- Opening Delimiter -

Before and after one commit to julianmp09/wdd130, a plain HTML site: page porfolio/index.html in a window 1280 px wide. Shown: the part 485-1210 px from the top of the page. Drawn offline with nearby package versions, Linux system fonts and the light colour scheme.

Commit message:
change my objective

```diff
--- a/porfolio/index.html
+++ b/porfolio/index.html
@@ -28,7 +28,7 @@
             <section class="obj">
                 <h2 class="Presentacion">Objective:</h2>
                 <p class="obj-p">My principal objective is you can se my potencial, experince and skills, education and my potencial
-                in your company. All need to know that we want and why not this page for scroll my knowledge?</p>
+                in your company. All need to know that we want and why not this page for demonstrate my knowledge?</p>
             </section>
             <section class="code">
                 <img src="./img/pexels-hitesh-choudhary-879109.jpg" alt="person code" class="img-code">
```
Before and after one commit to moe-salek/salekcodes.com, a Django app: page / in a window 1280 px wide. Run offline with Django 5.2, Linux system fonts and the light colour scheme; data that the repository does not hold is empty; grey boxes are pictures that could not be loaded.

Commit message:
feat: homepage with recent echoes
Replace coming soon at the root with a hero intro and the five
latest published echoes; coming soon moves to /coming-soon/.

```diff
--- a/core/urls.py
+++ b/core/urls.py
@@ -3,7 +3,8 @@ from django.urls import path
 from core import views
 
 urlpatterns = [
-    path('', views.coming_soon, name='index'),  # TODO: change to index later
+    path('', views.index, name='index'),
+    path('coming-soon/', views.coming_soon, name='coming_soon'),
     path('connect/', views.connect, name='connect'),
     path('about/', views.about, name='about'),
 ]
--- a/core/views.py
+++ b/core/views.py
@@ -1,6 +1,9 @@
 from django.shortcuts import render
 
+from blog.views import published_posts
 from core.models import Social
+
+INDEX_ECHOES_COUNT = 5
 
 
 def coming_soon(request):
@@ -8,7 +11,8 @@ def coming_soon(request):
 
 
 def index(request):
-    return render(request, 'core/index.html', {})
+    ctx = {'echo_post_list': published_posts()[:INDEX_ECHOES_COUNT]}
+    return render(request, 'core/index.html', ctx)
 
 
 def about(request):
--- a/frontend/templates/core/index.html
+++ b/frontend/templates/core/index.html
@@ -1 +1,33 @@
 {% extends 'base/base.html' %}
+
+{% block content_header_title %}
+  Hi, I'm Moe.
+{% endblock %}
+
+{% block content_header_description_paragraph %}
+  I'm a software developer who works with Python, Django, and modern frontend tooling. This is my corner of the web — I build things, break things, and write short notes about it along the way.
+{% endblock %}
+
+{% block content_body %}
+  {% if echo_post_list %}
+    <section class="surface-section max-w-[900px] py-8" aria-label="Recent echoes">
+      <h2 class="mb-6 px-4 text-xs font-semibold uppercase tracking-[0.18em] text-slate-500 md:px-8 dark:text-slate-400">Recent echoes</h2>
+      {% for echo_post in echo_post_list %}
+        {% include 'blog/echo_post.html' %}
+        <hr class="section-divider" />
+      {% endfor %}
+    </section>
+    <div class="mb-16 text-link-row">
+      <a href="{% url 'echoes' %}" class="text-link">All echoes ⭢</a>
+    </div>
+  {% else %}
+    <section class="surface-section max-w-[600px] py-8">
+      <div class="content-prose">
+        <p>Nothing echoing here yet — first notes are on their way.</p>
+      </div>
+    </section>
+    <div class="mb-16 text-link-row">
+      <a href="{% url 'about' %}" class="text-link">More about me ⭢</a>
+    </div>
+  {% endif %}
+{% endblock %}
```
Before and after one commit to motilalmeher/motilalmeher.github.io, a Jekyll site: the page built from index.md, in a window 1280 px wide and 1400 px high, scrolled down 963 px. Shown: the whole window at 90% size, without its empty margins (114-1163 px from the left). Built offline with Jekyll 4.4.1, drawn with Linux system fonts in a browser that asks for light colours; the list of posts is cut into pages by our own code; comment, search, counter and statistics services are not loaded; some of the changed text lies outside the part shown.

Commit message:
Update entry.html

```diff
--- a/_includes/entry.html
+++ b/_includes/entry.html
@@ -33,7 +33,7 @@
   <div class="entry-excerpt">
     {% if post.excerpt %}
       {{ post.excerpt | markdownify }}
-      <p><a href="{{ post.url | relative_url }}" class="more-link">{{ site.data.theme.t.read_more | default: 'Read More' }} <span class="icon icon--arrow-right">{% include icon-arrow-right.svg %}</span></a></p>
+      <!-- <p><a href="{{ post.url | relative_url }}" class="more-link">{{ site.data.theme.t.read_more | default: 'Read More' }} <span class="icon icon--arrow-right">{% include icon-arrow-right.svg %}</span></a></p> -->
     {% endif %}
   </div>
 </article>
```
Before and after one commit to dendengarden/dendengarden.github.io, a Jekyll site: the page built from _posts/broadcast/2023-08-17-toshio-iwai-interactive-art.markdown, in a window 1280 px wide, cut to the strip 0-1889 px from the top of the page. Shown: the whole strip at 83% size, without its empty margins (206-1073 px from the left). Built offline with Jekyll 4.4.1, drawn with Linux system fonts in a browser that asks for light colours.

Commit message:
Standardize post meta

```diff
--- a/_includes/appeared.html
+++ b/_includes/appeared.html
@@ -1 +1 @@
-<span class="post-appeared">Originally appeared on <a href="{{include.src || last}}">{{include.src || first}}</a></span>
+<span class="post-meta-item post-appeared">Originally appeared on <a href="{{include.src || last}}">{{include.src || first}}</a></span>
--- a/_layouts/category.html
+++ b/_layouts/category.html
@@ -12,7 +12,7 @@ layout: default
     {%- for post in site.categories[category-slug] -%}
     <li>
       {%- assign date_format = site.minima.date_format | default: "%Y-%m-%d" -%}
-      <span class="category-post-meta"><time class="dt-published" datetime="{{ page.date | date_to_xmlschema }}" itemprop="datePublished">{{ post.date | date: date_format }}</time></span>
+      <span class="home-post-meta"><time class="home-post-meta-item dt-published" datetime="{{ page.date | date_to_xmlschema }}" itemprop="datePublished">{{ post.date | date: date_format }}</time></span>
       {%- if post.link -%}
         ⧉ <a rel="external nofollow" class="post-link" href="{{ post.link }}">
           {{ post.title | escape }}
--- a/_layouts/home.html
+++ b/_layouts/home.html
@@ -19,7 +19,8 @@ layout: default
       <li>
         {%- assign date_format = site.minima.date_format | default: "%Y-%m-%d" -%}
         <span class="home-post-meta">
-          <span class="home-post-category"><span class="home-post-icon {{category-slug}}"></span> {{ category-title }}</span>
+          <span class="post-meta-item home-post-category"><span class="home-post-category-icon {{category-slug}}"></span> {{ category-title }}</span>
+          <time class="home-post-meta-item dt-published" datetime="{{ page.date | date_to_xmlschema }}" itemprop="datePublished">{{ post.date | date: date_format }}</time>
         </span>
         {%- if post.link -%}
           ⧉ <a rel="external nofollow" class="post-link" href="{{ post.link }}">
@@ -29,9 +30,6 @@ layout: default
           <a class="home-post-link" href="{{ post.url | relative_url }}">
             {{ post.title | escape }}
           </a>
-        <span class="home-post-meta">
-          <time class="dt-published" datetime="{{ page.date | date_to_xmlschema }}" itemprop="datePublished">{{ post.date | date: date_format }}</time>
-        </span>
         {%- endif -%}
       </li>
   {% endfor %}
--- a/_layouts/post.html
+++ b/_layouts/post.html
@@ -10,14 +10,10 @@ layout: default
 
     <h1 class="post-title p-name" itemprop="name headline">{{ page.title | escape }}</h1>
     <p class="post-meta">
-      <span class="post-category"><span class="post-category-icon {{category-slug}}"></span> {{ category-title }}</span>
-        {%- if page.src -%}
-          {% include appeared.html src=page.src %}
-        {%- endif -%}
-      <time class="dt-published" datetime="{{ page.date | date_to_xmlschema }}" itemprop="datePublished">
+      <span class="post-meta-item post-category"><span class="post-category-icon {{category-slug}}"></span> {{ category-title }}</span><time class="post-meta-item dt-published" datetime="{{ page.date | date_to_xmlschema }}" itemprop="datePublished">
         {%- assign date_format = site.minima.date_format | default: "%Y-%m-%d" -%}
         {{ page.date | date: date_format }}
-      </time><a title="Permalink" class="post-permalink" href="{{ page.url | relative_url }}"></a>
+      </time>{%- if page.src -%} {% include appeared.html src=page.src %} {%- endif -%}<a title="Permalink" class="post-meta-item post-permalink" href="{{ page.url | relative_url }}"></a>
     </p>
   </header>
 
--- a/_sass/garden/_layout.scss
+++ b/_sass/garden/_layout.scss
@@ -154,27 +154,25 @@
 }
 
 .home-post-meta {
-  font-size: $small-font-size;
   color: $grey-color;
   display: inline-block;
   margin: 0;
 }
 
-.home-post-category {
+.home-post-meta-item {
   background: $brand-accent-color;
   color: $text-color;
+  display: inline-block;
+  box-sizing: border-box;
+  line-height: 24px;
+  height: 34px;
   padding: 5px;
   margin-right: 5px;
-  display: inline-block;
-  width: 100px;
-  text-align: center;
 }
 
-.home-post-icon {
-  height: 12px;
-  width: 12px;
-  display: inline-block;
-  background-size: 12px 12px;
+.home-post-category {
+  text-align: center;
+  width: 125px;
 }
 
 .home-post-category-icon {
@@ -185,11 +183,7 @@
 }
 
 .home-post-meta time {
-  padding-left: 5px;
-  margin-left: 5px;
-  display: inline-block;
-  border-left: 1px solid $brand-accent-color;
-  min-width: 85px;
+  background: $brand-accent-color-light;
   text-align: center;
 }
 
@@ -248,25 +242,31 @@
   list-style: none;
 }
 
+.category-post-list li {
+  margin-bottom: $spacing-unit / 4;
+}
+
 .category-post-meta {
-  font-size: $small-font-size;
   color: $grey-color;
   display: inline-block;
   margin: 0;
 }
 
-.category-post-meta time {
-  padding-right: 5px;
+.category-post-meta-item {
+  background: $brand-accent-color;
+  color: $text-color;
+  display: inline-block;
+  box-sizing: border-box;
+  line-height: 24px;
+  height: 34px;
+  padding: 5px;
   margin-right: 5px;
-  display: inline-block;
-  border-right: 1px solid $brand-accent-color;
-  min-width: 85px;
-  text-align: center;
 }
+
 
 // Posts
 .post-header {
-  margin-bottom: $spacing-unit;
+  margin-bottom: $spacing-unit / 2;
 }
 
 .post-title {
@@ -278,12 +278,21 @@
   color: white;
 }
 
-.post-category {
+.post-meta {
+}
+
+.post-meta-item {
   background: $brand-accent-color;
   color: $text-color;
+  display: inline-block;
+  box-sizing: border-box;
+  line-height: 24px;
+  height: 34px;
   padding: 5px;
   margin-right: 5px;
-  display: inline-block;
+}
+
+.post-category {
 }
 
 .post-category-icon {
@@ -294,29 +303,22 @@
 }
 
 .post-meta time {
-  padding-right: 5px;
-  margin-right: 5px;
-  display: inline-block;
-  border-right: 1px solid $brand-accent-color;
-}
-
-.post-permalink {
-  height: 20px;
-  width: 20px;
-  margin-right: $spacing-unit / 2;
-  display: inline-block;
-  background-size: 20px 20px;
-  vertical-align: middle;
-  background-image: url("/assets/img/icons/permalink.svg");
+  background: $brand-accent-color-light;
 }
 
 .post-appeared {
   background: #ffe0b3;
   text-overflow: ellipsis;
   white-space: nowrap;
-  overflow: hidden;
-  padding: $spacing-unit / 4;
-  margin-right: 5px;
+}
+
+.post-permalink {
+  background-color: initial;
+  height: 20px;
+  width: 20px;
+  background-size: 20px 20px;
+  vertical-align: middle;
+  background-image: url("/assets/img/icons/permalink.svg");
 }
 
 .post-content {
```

- Closing Delimiter -

### EXERCISE GOAL
The total alone is wanted: how many lines in the listing above contain "endif".

### EXERCISE RESULT
5